Ed Balls has had a great leadership campaign. He’s been furious in his condemnation of the coalition government, has run eye catching campaigns, and has shown himself to be a more than able parliamentary performer.
His team, which seems to be smaller than many of his rivals, is nonetheless nimble and quick enough to launch campaigns at short notice whenever they present themselves. Few will have missed the way that Balls excelled at tearing apart Gove over Building Schools for the Future and academies, but it shouldn’t be forgotten that he was also straight out of the blocks launching attacks on the VAT rise and the abolition of “go-orders” too. In short, the campaign has been a credit to him and his team, as it constantly punches above its weight.
He’s also gone some of the way towards dispelling some of the myths about him. Instead of the gruff, angry, brooding bully that we’d all been led to believe he was, Ed has actually come across as friendly, personable and even funny in both debates and TV interviews. And he has succeeded in picking up support, not only from those already close to him, but those who admire his fighting qualities, like the MPs, former MPs and PPCs from the south east who came out in support of him last week.
However, the odds of Balls winning are poor at best. He came last in the recent YouGov poll of party members and trade unionists, and although he’s picked up the support of a couple of new MPs since nominations, he’s still way behind the two Milibands in that section. The unions could have kept Ed in with a shout of the big prize, but with only the CWU backing him (whilst the GMB, Unison and, perhaps most gallingly, Unite back Ed Miliband) it’d be a miracle if he were able to perform well enough in the union section to keep himself afloat long enough to get into the final two.

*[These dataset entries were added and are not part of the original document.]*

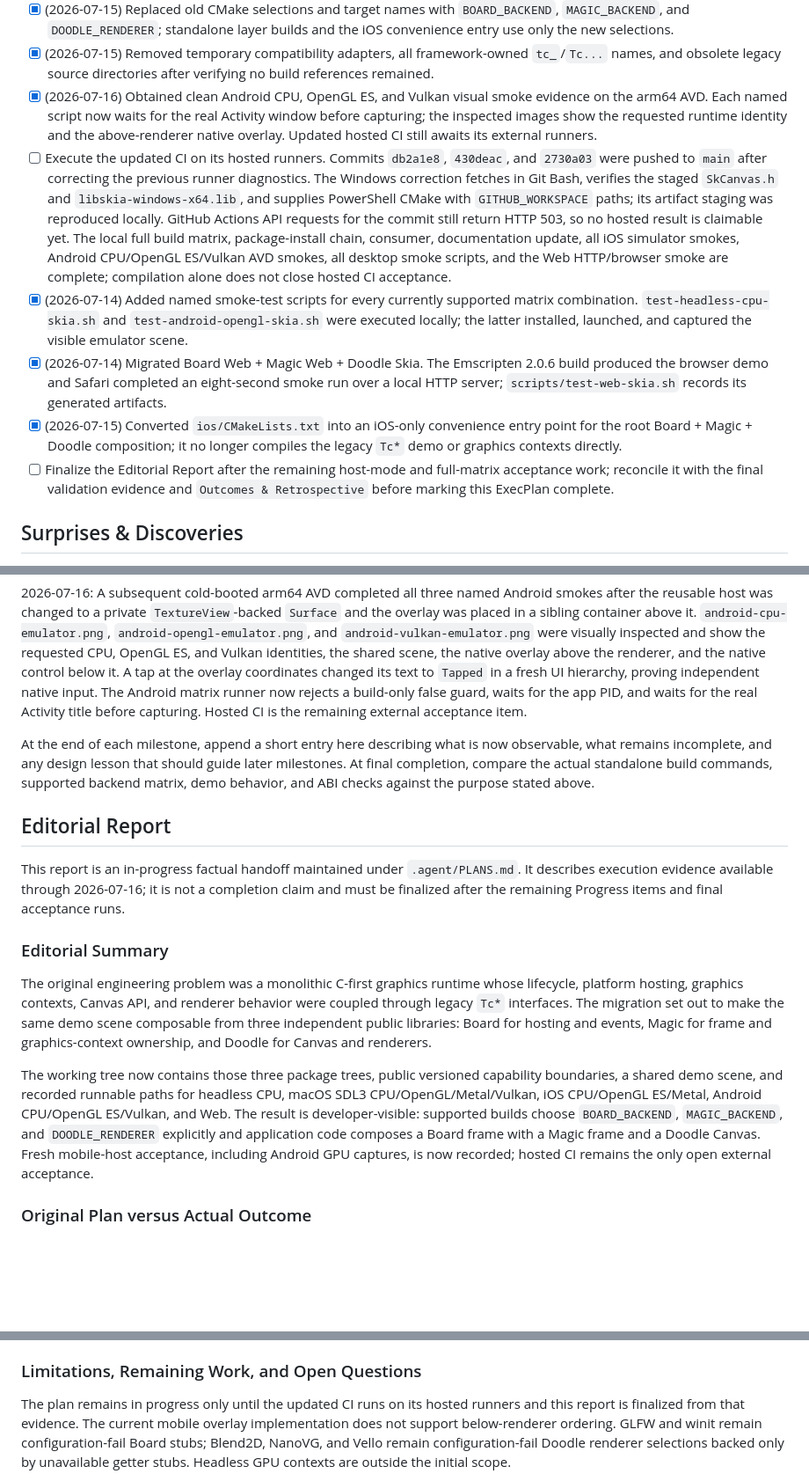
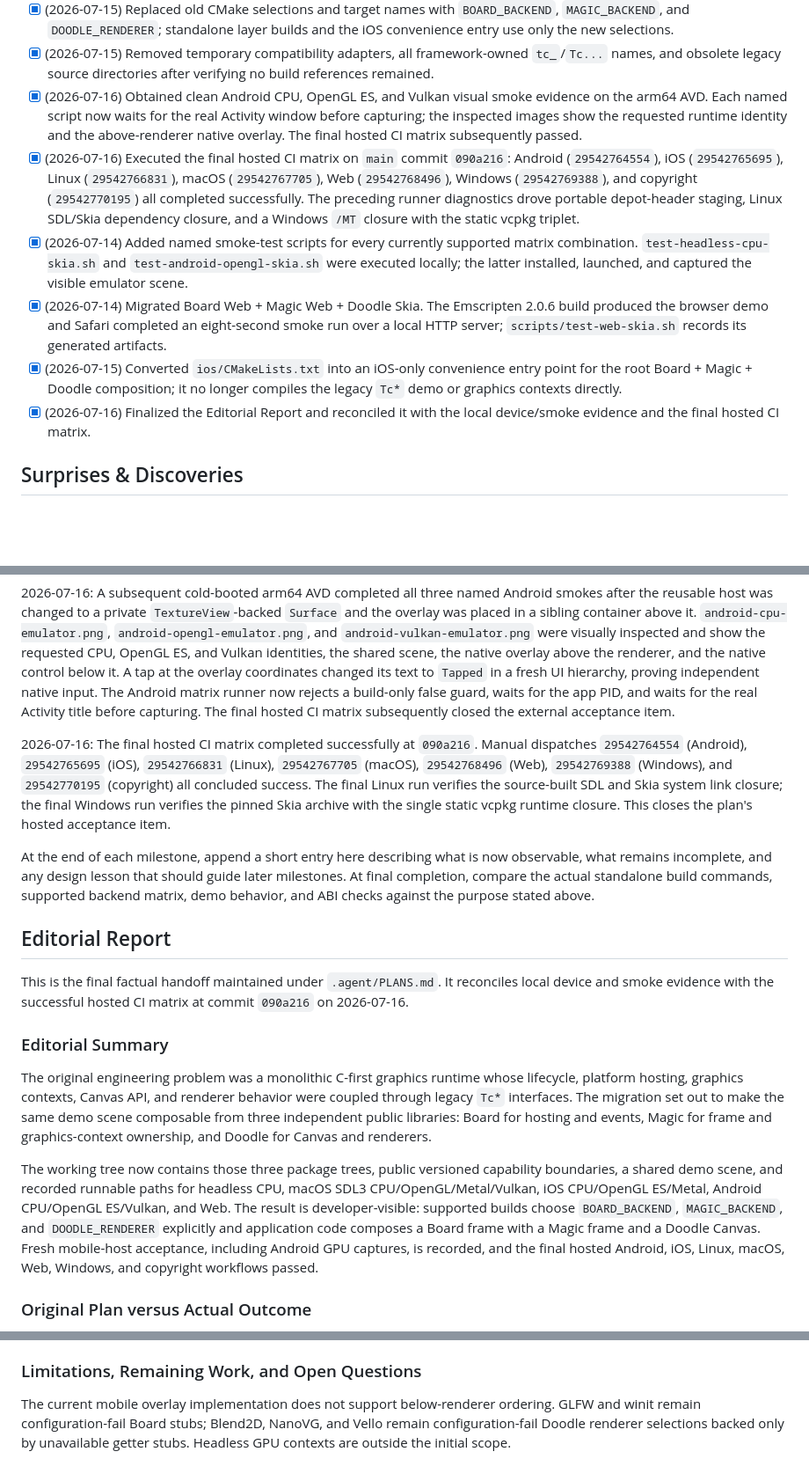
Before and after one commit to flsobral/didactic-doodle, a Markdown page: plans/convert-to-magic-doodle-board.md, 3 parts joined by grey strips. Shown at 88% size. Rendered like a GitHub page; blank space fills up the shorter version.

Commit message:
docs: complete Magic Doodle Board ExecPlan
Record the successful final hosted Android, iOS, Linux, macOS, Web, Windows, and copyright workflows, reconcile the outcomes and editorial report, and mark every acceptance item complete.

```diff
--- a/plans/convert-to-magic-doodle-board.md
+++ b/plans/convert-to-magic-doodle-board.md
@@ -34,12 +34,12 @@ The new framework has exactly three public layers. **Board** owns application ho
 - [x] (2026-07-15) Converted the shared demo and every supported platform entry point to the new public APIs around `examples/common/magic_doodle_board_scene.c`; removed the unbuilt duplicate legacy demos.
 - [x] (2026-07-15) Replaced old CMake selections and target names with `BOARD_BACKEND`, `MAGIC_BACKEND`, and `DOODLE_RENDERER`; standalone layer builds and the iOS convenience entry use only the new selections.
 - [x] (2026-07-15) Removed temporary compatibility adapters, all framework-owned `tc_`/`Tc...` names, and obsolete legacy source directories after verifying no build references remained.
-- [x] (2026-07-16) Obtained clean Android CPU, OpenGL ES, and Vulkan visual smoke evidence on the arm64 AVD. Each named script now waits for the real Activity window before capturing; the inspected images show the requested runtime identity and the above-renderer native overlay. Updated hosted CI still awaits its external runners.
-- [ ] Execute the updated CI on its hosted runners. Commits `db2a1e8`, `430deac`, and `2730a03` were pushed to `main` after correcting the previous runner diagnostics. The Windows correction fetches in Git Bash, verifies the staged `SkCanvas.h` and `libskia-windows-x64.lib`, and supplies PowerShell CMake with `GITHUB_WORKSPACE` paths; its artifact staging was reproduced locally. GitHub Actions API requests for the commit still return HTTP 503, so no hosted result is claimable yet. The local full build matrix, package-install chain, consumer, documentation update, all iOS simulator smokes, Android CPU/OpenGL ES/Vulkan AVD smokes, all desktop smoke scripts, and the Web HTTP/browser smoke are complete; compilation alone does not close hosted CI acceptance.
+- [x] (2026-07-16) Obtained clean Android CPU, OpenGL ES, and Vulkan visual smoke evidence on the arm64 AVD. Each named script now waits for the real Activity window before capturing; the inspected images show the requested runtime identity and the above-renderer native overlay. The final hosted CI matrix subsequently passed.
+- [x] (2026-07-16) Executed the final hosted CI matrix on `main` commit `090a216`: Android (`29542764554`), iOS (`29542765695`), Linux (`29542766831`), macOS (`29542767705`), Web (`29542768496`), Windows (`29542769388`), and copyright (`29542770195`) all completed successfully. The preceding runner diagnostics drove portable depot-header staging, Linux SDL/Skia dependency closure, and a Windows `/MT` closure with the static vcpkg triplet.
 - [x] (2026-07-14) Added named smoke-test scripts for every currently supported matrix combination. `test-headless-cpu-skia.sh` and `test-android-opengl-skia.sh` were executed locally; the latter installed, launched, and captured the visible emulator scene.
 - [x] (2026-07-14) Migrated Board Web + Magic Web + Doodle Skia. The Emscripten 2.0.6 build produced the browser demo and Safari completed an eight-second smoke run over a local HTTP server; `scripts/test-web-skia.sh` records its generated artifacts.
 - [x] (2026-07-15) Converted `ios/CMakeLists.txt` into an iOS-only convenience entry point for the root Board + Magic + Doodle composition; it no longer compiles the legacy `Tc*` demo or graphics contexts directly.
-- [ ] Finalize the Editorial Report after the remaining host-mode and full-matrix acceptance work; reconcile it with the final validation evidence and `Outcomes & Retrospective` before marking this ExecPlan complete.
+- [x] (2026-07-16) Finalized the Editorial Report and reconciled it with the local device/smoke evidence and the final hosted CI matrix.
 
 ## Surprises & Discoveries
 
@@ -559,19 +559,28 @@ overlay above the renderer, and the native control below it. A tap at the
 overlay coordinates changed its text to `Tapped` in a fresh UI hierarchy,
 proving independent native input. The Android matrix runner now rejects a
 build-only false guard, waits for the app PID, and waits for the real Activity
-title before capturing. Hosted CI is the remaining external acceptance item.
+title before capturing. The final hosted CI matrix subsequently closed the external acceptance item.
+
+2026-07-16: The final hosted CI matrix completed successfully at `090a216`.
+Manual dispatches `29542764554` (Android), `29542765695` (iOS),
+`29542766831` (Linux), `29542767705` (macOS), `29542768496` (Web),
+`29542769388` (Windows), and `29542770195` (copyright) all concluded
+success. The final Linux run verifies the source-built SDL and Skia system
+link closure; the final Windows run verifies the pinned Skia archive with the
+single static vcpkg runtime closure. This closes the plan's hosted acceptance
+item.
 
 At the end of each milestone, append a short entry here describing what is now observable, what remains incomplete, and any design lesson that should guide later milestones. At final completion, compare the actual standalone build commands, supported backend matrix, demo behavior, and ABI checks against the purpose stated above.
 
 ## Editorial Report
 
-This report is an in-progress factual handoff maintained under `.agent/PLANS.md`. It describes execution evidence available through 2026-07-16; it is not a completion claim and must be finalized after the remaining Progress items and final acceptance runs.
+This is the final factual handoff maintained under `.agent/PLANS.md`. It reconciles local device and smoke evidence with the successful hosted CI matrix at commit `090a216` on 2026-07-16.
 
 ### Editorial Summary
 
 The original engineering problem was a monolithic C-first graphics runtime whose lifecycle, platform hosting, graphics contexts, Canvas API, and renderer behavior were coupled through legacy `Tc*` interfaces. The migration set out to make the same demo scene composable from three independent public libraries: Board for hosting and events, Magic for frame and graphics-context ownership, and Doodle for Canvas and renderers.
 
-The working tree now contains those three package trees, public versioned capability boundaries, a shared demo scene, and recorded runnable paths for headless CPU, macOS SDL3 CPU/OpenGL/Metal/Vulkan, iOS CPU/OpenGL ES/Metal, Android CPU/OpenGL ES/Vulkan, and Web. The result is developer-visible: supported builds choose `BOARD_BACKEND`, `MAGIC_BACKEND`, and `DOODLE_RENDERER` explicitly and application code composes a Board frame with a Magic frame and a Doodle Canvas. Fresh mobile-host acceptance, including Android GPU captures, is now recorded; hosted CI remains the only open external acceptance.
+The working tree now contains those three package trees, public versioned capability boundaries, a shared demo scene, and recorded runnable paths for headless CPU, macOS SDL3 CPU/OpenGL/Metal/Vulkan, iOS CPU/OpenGL ES/Metal, Android CPU/OpenGL ES/Vulkan, and Web. The result is developer-visible: supported builds choose `BOARD_BACKEND`, `MAGIC_BACKEND`, and `DOODLE_RENDERER` explicitly and application code composes a Board frame with a Magic frame and a Doodle Canvas. Fresh mobile-host acceptance, including Android GPU captures, is recorded, and the final hosted Android, iOS, Linux, macOS, Web, Windows, and copyright workflows passed.
 
 ### Original Plan versus Actual Outcome
 
@@ -668,9 +676,8 @@ For human-visible evidence, inspect `artifacts/final/android-cpu-emulator.png`,
 
 ### Limitations, Remaining Work, and Open Questions
 
-The plan remains in progress only until the updated CI runs on its hosted
-runners and this report is finalized from that evidence. The current mobile
-overlay implementation does not support below-renderer ordering. GLFW and
+The current mobile overlay implementation does not support below-renderer
+ordering. GLFW and
 winit remain configuration-fail Board stubs; Blend2D, NanoVG, and Vello remain
 configuration-fail Doodle renderer selections backed only by unavailable getter
 stubs. Headless GPU contexts are outside the initial scope.
```
Also changed, not shown: other parts of plans/convert-to-magic-doodle-board.md (+3 -4 lines).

As Hopi Sen said recently, Ed Balls has run an excellent campaign, but he suffers from his reputation built up in the Gordon Brown years. Every negative that has been hurled at the backroom politics of the former PM seems to stick to Balls in a way that doesn’t happen with fellow former Brownite Ed Miliband. It was always going to be difficult for him to escape this reputation. Perhaps the most tragic aspect of the race has been that in many ways he has escaped the reputation on the surface – people are now willing to admit liking and admiring him – but it hasn’t seem him gain significant support.
I don’t believe that Ed Balls is still in the race to win. It’s clearly a straight fight between the Milibrothers now. What Ed Balls has got out of this race though is something that could be equally as important to his career. He’s shown himself to be pugnacious, strong-willed, ferociously intelligent and quick on his feet at the dispatch box. In short, he’s made himself indispensible to a party that hasn’t exactly warmed to him in the past. It’s hardly a Mandelson-esque turnaround – but it ain’t half a decent summer’s work.
This is the third in a series of posts looking at how the leadership candidates, and their campaigns, have performed so far. They’re being done in alphabetical order, so tomorrow’s article will feature the Andy Burnham campaign. You can read the first post on the leadership race for the party as a whole, and the second on Diane Abbott.